■ **Task directions**
Whichever lines of the material contain "Also", copy each of them.
....
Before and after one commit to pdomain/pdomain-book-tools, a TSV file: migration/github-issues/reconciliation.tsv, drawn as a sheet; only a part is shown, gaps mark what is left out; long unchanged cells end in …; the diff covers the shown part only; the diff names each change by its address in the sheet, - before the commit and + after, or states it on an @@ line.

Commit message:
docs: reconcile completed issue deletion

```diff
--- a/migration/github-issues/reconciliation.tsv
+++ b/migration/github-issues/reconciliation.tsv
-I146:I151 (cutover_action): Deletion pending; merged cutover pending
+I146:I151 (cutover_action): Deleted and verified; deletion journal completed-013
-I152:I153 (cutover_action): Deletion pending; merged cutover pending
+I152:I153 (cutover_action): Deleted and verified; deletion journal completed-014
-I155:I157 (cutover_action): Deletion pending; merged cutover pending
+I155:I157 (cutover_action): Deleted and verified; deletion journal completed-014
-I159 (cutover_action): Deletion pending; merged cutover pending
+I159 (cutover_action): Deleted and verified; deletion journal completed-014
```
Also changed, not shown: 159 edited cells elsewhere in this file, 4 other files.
....
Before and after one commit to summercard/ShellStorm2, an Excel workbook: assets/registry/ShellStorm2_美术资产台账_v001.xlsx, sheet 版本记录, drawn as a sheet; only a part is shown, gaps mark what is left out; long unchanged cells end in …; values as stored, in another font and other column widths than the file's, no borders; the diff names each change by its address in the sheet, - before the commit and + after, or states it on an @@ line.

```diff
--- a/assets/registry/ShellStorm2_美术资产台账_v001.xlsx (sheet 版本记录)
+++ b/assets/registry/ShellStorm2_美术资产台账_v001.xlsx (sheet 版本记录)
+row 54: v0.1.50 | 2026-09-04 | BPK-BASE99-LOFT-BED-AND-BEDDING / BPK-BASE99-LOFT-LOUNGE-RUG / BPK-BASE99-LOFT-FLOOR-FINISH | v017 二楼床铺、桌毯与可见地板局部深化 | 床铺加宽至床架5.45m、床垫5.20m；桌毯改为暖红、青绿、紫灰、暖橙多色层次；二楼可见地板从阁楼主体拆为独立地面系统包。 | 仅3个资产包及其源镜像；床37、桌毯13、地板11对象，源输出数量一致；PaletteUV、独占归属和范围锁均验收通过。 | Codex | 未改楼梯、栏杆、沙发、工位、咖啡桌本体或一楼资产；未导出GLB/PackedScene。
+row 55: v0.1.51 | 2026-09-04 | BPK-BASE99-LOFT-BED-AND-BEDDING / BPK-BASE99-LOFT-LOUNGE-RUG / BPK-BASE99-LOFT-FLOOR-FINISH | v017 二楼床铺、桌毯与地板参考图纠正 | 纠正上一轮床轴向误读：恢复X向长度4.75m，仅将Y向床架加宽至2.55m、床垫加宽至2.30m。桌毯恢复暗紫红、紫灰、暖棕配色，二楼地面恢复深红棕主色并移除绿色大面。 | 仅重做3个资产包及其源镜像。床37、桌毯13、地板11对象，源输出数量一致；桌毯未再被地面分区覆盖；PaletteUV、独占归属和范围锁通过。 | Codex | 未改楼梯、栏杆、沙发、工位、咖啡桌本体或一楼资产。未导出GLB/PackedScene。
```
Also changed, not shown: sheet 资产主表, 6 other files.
....
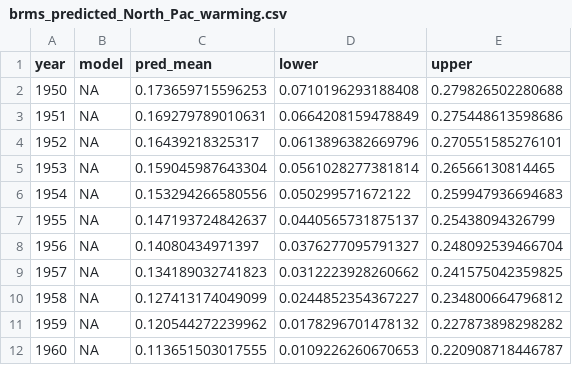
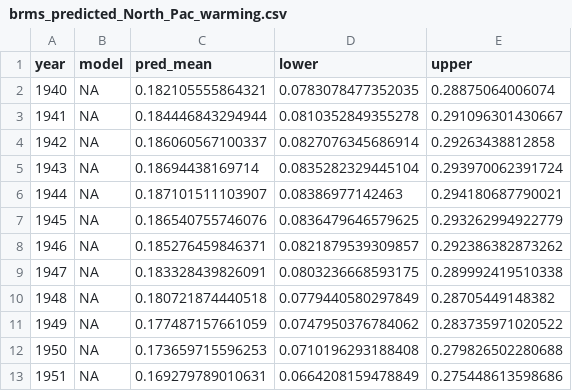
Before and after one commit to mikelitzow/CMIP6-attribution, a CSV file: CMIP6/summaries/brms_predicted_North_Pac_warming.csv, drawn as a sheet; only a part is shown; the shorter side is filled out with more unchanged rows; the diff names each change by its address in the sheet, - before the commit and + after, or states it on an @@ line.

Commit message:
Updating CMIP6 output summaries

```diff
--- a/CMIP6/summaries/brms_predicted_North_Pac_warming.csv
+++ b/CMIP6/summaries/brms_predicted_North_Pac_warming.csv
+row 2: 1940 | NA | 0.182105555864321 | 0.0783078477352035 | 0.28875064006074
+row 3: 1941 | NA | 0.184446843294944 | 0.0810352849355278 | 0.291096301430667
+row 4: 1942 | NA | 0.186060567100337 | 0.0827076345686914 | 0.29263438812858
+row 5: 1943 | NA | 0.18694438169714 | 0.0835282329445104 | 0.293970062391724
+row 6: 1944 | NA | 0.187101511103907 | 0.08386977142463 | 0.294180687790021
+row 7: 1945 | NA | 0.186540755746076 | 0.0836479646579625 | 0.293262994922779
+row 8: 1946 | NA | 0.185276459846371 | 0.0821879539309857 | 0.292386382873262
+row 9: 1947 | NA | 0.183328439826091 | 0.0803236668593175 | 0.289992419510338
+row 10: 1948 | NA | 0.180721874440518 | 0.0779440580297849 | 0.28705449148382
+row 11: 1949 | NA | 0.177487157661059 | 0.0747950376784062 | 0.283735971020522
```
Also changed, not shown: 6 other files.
....
■ **Exercise solution**
Also changed, not shown: 159 edited cells elsewhere in this file, 4 other files.
Also changed, not shown: sheet 资产主表, 6 other files.
Also changed, not shown: 6 other files.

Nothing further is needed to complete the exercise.